But what was it like in the 1960s? Surely things have changed since then.
We rarely make our own costumes anymore.
Remember when you had to use random things from around the house for your costume? If being a pirate meant using medical gauze as an eye patch and black eyeliner as a goatee, then so be it. In the 60s, most costumes were handmade and they were often repetitive: witch, pirate, clown, cowboy. There were no elaborate store-bought costumes. You used what you had, and that was fine.
Our 'treats' were often homemade.
Sure, mini chocolate bars are fine. But caramel apples, sticky popcorn balls, and wrapped homemade cookies are the stuff dreams are made of. Homemade treats wouldn't fly today. But in the 60s? That was the jackpot.
We actually had to do tricks for our treats.
None of this automatic candy stuff. If we wanted treats, we had to work for it. Knock knock jokes, riddles, handstands. Whatever it took to get that extra nickle candy.
Parents didn't come with us,

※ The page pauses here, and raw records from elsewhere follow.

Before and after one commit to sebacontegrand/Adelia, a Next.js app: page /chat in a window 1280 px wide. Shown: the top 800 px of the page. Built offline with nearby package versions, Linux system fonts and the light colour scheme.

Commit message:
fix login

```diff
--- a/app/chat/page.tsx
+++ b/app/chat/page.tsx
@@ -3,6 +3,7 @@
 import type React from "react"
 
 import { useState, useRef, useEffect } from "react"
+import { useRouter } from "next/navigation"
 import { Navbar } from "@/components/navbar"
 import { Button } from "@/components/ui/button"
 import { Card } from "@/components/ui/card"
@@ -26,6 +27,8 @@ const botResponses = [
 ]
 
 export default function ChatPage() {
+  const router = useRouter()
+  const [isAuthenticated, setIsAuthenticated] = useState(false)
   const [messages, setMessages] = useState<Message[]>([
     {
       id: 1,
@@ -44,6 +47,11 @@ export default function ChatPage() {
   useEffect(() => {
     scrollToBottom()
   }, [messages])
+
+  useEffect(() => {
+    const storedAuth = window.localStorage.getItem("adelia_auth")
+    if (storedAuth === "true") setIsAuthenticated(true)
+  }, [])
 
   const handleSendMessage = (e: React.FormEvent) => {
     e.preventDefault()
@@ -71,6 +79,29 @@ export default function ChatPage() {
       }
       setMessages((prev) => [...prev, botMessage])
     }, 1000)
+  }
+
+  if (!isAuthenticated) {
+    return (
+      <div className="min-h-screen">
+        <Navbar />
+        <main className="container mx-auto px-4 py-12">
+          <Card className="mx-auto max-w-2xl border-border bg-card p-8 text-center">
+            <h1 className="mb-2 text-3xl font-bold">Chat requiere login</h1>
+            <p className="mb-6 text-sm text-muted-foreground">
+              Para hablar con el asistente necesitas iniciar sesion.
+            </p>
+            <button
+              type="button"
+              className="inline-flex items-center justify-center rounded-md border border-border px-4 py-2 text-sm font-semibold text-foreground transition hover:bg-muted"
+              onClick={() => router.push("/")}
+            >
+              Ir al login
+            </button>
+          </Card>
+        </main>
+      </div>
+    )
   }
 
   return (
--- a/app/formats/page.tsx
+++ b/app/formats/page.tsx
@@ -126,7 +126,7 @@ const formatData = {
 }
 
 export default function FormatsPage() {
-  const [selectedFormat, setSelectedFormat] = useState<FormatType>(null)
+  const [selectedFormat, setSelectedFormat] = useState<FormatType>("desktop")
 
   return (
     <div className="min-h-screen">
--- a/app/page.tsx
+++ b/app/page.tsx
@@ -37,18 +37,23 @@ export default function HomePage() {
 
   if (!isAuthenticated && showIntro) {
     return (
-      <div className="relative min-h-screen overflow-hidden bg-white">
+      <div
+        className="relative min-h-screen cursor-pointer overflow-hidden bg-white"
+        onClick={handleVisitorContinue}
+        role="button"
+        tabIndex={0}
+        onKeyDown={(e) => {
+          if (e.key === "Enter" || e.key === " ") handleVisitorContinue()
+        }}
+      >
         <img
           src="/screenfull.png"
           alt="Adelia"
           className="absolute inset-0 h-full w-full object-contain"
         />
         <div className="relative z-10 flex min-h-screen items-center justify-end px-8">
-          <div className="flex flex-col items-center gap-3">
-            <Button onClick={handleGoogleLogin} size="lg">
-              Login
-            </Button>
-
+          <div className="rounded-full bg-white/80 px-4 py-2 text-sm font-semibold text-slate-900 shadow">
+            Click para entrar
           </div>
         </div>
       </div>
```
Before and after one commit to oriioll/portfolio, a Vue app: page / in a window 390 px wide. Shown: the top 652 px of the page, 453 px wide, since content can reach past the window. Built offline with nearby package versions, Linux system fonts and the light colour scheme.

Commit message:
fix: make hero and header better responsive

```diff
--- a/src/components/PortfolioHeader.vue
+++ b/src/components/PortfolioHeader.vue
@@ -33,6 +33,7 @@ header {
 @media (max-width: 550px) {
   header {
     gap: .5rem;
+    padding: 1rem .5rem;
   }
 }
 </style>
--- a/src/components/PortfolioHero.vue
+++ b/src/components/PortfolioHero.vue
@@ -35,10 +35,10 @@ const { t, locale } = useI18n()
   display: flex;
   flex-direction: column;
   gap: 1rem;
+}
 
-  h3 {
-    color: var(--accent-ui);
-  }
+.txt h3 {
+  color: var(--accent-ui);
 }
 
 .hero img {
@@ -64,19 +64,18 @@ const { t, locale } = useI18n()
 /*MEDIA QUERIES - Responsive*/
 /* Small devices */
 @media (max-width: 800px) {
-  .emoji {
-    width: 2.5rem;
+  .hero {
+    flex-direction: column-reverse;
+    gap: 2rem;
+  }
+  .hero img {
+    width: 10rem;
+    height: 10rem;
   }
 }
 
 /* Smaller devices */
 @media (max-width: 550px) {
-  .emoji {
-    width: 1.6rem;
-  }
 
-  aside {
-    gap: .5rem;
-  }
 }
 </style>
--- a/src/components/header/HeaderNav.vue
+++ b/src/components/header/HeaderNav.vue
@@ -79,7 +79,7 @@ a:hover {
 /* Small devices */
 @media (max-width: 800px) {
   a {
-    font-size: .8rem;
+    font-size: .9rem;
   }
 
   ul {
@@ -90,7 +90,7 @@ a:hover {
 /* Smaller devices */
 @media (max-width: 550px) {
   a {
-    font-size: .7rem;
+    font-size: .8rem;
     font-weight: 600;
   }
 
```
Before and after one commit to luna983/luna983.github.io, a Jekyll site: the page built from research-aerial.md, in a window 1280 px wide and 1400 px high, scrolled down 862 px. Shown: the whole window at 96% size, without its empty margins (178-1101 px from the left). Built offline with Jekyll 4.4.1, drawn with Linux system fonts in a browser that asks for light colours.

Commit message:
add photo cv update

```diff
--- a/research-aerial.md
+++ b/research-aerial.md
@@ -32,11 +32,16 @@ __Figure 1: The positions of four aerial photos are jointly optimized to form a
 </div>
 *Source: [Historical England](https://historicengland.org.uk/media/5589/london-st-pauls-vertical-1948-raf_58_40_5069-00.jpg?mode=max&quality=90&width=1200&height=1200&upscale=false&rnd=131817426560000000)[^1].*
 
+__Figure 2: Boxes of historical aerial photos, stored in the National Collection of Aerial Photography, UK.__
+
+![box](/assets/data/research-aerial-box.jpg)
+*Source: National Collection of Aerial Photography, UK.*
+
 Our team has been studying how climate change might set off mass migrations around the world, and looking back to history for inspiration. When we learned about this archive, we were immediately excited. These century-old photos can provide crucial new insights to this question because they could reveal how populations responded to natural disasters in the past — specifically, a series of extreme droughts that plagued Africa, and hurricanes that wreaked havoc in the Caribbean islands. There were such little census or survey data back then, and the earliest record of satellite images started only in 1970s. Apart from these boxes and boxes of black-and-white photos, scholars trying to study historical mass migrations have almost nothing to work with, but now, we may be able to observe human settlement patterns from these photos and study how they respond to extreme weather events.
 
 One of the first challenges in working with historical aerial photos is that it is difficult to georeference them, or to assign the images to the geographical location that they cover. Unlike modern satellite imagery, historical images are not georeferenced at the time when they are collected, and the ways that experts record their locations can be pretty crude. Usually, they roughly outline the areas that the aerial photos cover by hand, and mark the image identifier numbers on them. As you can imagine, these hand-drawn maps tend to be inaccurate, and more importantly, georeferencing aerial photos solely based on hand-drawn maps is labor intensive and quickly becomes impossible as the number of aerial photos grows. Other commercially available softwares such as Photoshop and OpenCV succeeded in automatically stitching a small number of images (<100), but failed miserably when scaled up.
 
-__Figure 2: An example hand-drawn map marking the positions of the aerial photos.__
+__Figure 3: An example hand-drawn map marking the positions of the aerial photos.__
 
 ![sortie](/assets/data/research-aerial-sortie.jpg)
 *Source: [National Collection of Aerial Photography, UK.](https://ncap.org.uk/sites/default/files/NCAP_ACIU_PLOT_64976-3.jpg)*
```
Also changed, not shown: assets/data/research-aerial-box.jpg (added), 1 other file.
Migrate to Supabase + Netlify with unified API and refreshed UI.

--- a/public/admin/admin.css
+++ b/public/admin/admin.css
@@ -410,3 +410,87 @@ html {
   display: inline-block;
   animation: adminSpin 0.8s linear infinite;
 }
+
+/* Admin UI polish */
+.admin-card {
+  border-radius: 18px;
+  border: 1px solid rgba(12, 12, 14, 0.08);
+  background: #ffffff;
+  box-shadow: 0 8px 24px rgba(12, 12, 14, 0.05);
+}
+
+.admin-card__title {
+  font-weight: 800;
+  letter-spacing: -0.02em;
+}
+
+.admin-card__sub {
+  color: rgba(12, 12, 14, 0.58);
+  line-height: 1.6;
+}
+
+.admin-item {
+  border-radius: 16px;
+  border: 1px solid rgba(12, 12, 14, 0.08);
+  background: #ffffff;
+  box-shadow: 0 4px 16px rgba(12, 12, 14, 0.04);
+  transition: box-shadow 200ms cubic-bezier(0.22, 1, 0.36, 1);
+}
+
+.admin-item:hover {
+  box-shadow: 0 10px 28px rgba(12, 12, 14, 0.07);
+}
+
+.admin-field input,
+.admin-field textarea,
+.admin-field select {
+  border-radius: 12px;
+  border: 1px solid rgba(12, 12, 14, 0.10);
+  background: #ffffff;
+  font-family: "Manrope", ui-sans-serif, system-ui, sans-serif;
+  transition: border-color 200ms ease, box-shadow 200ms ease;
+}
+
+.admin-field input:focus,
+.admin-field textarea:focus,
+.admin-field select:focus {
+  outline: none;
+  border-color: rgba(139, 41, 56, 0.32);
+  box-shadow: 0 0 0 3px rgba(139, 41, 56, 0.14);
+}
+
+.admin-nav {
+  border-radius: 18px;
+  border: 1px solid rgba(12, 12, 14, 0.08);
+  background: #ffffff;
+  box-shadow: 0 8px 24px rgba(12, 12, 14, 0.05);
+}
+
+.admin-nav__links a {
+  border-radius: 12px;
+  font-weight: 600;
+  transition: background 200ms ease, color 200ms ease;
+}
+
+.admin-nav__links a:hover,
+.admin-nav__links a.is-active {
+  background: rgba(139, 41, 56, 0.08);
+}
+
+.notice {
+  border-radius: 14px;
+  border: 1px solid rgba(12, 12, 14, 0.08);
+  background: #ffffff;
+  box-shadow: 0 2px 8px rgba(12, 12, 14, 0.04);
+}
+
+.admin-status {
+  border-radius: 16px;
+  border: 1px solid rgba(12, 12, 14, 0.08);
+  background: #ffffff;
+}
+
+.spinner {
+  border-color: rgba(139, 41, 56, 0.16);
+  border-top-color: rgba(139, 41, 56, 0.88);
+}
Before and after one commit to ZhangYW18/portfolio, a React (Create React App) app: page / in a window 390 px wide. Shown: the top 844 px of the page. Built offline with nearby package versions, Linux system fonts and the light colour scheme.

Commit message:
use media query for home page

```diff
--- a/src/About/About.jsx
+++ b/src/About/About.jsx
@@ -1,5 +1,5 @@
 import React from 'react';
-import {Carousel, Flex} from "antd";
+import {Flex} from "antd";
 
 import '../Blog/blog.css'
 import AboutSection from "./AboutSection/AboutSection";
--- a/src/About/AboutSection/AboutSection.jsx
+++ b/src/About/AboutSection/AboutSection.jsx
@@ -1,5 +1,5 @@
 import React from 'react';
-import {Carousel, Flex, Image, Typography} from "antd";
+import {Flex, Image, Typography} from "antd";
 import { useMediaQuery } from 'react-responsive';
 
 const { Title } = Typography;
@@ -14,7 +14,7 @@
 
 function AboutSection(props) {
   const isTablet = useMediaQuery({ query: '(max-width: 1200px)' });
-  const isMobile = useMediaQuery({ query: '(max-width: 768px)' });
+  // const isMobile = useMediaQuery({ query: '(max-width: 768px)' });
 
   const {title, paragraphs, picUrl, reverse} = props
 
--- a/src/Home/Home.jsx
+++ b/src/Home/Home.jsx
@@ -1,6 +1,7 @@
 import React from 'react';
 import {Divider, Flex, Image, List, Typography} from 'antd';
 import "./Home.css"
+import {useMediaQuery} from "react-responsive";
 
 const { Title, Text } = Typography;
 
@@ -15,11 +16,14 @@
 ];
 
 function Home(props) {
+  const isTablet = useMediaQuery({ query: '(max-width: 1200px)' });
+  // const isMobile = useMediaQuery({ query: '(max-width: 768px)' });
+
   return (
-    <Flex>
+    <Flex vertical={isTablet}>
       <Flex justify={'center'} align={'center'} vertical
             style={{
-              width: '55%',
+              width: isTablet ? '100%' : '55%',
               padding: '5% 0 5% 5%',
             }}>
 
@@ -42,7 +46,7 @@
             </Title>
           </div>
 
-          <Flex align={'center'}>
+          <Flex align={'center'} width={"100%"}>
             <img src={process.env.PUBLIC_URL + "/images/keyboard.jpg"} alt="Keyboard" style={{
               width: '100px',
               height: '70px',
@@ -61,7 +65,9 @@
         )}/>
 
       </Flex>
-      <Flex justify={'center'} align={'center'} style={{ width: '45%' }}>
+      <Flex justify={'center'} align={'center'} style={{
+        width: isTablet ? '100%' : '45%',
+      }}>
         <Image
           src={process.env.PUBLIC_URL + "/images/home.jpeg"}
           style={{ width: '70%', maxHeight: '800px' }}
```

They might have been down the street, sure. But we didn't need parental supervision to go door-to-door. It was so much more relaxed then! No worries about stranger-danger. You went out, got your candy, and came back home. Often times hiding the best candy in your pockets so mom and dad couldn't sneak it while you were sleeping.
We often got invited in for cider and cookies.
We knew most people on our street. So it wasn't uncommon for a friend's mom to invite you in for cookies and something warm to drink. It was a fun way to spend an evening, gathering with friends and eating treats.
Decorations were basic, but spooky.
We used bed sheets in trees, window clings, and scary posters as our decorations. None of these electronic skeletons or motion censored screams. The closest thing we had to motion censors was our dad or brother in the bushes waiting to jump out. Again, often homemade, our decorations were meant to celebrate not scare. Often times families would decorate for autumn rather than Halloween.
Did you grow up in the 60s? What were some of your favorite Halloween traditions? Let us know in the comments!